A 55 year old patient was seen in our urgent care for nose bleed for 4 hours. The patient denies any trauma to the face. The patient is on blood thinner and had similar episodes in the past but lasted only 30 minutes and the patient was able to control it except this time it is lasting for more than 3 hours. The patient also takes metoprolol and Atorvastatin along with the blood thinner from Iceland. Dr. Jain saw the patient and ordered the lab work and started taking care of the nose bleed which was coming from the upper part of the nose (posterior bleed).
The patient continued to bleed and did not respond to medicine for nose bleed. The patient nose was packed by Dr. Jain on both sides and was observed in the office for 2 hours. The patient did not have anymore bleeding from the nose and was sent home with the instruction to return next day to remove the nasal packing.

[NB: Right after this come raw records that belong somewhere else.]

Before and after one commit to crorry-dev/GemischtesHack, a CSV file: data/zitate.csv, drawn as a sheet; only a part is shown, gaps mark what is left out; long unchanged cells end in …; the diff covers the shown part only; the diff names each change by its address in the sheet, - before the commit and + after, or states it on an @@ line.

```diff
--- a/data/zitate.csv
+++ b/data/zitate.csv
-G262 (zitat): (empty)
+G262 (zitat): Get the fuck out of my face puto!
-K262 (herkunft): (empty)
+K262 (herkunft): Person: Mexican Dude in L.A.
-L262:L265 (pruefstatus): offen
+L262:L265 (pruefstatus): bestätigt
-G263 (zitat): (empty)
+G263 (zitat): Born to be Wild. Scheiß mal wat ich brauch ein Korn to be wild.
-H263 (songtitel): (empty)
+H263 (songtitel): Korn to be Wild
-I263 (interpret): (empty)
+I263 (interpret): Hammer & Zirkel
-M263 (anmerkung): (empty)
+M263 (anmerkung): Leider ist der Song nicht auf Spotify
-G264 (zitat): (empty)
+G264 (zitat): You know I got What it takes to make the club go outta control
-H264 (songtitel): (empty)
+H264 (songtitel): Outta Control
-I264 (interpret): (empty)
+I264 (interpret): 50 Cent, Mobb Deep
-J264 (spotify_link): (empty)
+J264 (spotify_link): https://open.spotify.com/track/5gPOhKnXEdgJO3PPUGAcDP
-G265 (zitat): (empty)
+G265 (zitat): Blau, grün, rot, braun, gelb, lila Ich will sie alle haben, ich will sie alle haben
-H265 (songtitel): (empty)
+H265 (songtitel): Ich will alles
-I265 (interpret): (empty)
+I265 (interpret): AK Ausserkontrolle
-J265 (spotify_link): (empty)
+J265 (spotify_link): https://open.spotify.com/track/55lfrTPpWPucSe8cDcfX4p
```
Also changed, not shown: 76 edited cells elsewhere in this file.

Nosebleeds are not serious and can be handled fairly easily. The nose bleed can be anterior (front of the nose) two types, depending on whether the bleeding is coming from the anterior (front of the nose) or posterior (back of the nose).

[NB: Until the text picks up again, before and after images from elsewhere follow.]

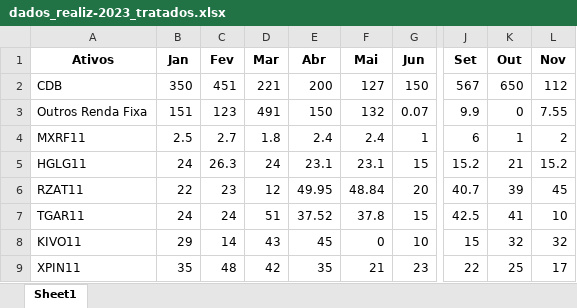
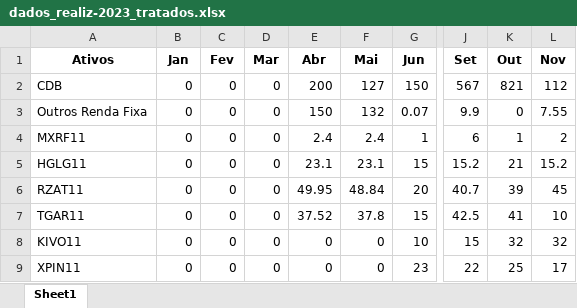
Before and after one commit to altieriplc/Projeto_Cart_Investimentos, an Excel workbook: dados_realiz-2023_tratados.xlsx, sheet Sheet1, drawn as a sheet; only a part is shown, gaps mark what is left out; values as stored, in another font and other column widths than the file's, no borders; the diff covers the shown part only; the diff names each change by its address in the sheet, - before the commit and + after, or states it on an @@ line.

```diff
--- a/dados_realiz-2023_tratados.xlsx (sheet Sheet1)
+++ b/dados_realiz-2023_tratados.xlsx (sheet Sheet1)
-B2 (Jan): 350
+B2 (Jan): 0
-C2 (Fev): 451
+C2 (Fev): 0
-D2 (Mar): 221
+D2 (Mar): 0
-K2 (Out): 650
+K2 (Out): 821
-B3 (Jan): 151
+B3 (Jan): 0
-C3 (Fev): 123
+C3 (Fev): 0
-D3 (Mar): 491
+D3 (Mar): 0
-B4 (Jan): 2.5
+B4 (Jan): 0
-C4 (Fev): 2.7
+C4 (Fev): 0
-D4 (Mar): 1.8
+D4 (Mar): 0
-B5 (Jan): 24
+B5 (Jan): 0
-C5 (Fev): 26.3
+C5 (Fev): 0
-D5 (Mar): 24
+D5 (Mar): 0
-B6 (Jan): 22
+B6 (Jan): 0
-C6 (Fev): 23
+C6 (Fev): 0
-D6 (Mar): 12
+D6 (Mar): 0
-B7 (Jan): 24
+B7 (Jan): 0
-C7 (Fev): 24
+C7 (Fev): 0
-D7 (Mar): 51
+D7 (Mar): 0
-B8 (Jan): 29
+B8 (Jan): 0
-C8 (Fev): 14
+C8 (Fev): 0
-D8 (Mar): 43
+D8 (Mar): 0
-E8 (Abr): 45
+E8 (Abr): 0
-B9 (Jan): 35
+B9 (Jan): 0
-C9 (Fev): 48
+C9 (Fev): 0
-D9 (Mar): 42
+D9 (Mar): 0
-E9 (Abr): 35
+E9 (Abr): 0
-F9 (Mai): 21
+F9 (Mai): 0
```
Also changed, not shown: 3 added rows and 10 edited cells elsewhere in this sheet, 1 other file.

- Anterior nosebleeds make up more than 90% of all nosebleeds. The bleeding usually comes from a blood vessel at the very front part of the nose. Anterior nosebleeds are usually easy to control either by chemical cautery or pressure.

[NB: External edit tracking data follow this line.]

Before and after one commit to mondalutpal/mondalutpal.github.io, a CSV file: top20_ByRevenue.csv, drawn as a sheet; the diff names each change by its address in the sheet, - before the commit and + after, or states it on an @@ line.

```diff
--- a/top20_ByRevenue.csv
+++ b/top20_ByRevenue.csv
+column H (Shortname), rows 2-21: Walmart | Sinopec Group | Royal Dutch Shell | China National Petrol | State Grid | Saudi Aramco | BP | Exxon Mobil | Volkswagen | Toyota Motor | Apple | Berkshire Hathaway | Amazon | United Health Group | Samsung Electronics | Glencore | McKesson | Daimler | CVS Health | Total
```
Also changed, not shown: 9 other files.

- Posterior nosebleeds are much less common than anterior nosebleeds. They tend to occur more often in elderly people. The bleeding usually comes from an artery in the back part of the nose. These nosebleeds are more complicated and usually require admission to the hospital and management by an otolaryngologist (an ear, nose, and throat specialist).
Nosebleeds are common during winter months and in dry, cold climates. They can occur at any age but are most common in children aged 2 to 10 years and adults aged 50 to 80 years.
Causes of nose bleed
1. trauma to the nose triggers a nosebleed. Trauma to the outside of the nose, such as a blow to the face, or trauma inside the nose, such as nose picking or repeated irritation from a cold, can cause a nosebleed.
Less commonly, an underlying disease process, such as an
2. Inability of the blood to clot, may contribute to the bleeding. Inability of the blood to clot is most often due to blood-thinning drugs such as warfarin (Coumadin) or aspirin.
3. Liver disease can also interfere with blood clotting.
4. Abnormal blood vessels or cancers in the nose are rare causes of nosebleeds.
5. High blood pressure may contribute to bleeding.